A New Treatment for Recurrent Glioblastoma
The poliovirus infects cells in the nervous system, leading in the most extreme cases to paralysis or death. Researchers are using a modified version of the poliovirus to infect malignant cells in patients with brain cancer—prompting an immune response against the cancer. A paper published June 26 in the New England Journal of Medicine reported on this new therapy for patients with recurrent glioblastoma. Among a group of past patients with similar diagnoses analyzed by the researchers, 4 percent were alive at three years. But 21 percent of patients who received the therapy were alive at three years. Two patients have survived more than six years and one more has survived more than five years, an author of the paper told NPR.
FDA Approval: Metastatic Melanoma
Some patients with advanced melanoma and certain BRAF mutations are treated with a combination of a BRAF inhibitor and a second type of drug, called a MEK inhibitor, that can reduce resistance to therapy and lengthen efficacy of treatment.
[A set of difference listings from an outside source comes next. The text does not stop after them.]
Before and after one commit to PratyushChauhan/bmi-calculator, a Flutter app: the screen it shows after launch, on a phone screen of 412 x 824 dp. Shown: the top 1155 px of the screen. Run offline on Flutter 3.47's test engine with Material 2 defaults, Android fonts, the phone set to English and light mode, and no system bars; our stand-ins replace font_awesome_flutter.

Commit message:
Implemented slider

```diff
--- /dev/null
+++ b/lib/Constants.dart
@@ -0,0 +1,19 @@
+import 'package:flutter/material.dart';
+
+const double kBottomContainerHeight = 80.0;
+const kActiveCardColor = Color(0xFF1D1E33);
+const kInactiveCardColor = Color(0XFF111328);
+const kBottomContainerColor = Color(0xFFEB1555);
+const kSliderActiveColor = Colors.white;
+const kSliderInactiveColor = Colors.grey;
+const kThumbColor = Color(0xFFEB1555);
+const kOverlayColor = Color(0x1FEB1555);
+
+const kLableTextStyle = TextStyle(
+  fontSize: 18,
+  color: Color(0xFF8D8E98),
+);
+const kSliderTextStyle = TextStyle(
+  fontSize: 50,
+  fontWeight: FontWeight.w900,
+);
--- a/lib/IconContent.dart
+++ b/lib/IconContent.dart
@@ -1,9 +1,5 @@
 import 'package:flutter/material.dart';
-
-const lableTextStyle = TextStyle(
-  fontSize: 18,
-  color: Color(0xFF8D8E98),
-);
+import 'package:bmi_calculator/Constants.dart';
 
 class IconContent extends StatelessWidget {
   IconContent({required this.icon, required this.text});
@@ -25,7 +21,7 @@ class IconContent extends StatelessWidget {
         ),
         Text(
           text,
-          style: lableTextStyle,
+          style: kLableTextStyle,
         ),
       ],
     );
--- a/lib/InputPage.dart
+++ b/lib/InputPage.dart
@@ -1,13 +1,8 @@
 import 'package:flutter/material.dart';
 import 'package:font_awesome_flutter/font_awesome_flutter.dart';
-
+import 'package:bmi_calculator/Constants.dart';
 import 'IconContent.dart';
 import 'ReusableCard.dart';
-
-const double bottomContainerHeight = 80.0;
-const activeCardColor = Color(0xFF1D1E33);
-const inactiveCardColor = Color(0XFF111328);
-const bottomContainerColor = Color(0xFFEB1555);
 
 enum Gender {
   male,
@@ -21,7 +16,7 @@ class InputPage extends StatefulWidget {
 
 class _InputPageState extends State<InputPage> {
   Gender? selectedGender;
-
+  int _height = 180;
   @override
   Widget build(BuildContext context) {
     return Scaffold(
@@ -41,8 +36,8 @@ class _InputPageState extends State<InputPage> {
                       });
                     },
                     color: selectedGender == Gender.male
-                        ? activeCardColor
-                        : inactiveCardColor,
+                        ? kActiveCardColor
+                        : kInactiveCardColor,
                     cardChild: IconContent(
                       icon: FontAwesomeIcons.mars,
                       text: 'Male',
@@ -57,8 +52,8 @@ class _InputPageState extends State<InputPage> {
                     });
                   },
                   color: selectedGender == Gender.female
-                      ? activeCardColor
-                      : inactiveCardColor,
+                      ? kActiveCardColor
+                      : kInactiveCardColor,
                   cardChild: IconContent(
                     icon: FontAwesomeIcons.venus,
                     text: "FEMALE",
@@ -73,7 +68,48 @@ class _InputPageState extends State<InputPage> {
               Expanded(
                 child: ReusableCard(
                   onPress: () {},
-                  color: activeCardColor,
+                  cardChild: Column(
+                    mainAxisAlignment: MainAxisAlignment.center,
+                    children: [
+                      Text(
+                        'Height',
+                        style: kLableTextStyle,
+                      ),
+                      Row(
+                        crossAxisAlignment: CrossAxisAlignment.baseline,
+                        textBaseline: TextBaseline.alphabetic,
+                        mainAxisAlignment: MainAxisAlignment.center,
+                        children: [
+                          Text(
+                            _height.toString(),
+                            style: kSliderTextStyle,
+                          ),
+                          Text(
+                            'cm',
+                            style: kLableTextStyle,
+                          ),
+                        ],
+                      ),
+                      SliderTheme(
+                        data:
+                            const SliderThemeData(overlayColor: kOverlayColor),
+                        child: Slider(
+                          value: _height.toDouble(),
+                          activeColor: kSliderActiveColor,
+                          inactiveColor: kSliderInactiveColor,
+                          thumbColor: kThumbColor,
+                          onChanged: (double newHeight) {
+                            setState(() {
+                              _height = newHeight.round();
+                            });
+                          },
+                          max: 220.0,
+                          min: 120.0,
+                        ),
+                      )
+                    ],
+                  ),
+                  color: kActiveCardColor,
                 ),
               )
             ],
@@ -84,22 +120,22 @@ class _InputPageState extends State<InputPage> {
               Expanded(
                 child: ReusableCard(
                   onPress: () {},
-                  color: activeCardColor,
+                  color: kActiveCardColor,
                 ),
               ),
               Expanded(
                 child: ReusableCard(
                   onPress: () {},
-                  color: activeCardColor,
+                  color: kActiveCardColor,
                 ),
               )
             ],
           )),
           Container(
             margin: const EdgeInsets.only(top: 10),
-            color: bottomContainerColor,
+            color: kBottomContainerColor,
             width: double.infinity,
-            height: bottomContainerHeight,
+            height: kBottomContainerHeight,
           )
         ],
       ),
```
On June 27, the U.S. Food and Drug Administration approved a new pair of BRAF and MEK inhibitors, called Braftovi (encorafenib) and Mektovi (binimetinib). Valerie Guild, president of the AIM at Melanoma Foundation, noted in a press release that nearly half of metastatic melanoma patients are BRAF-positive.
Cancer Today magazine is free to cancer patients, survivors and caregivers who live in the U.S. Subscribe here to receive four issues per year.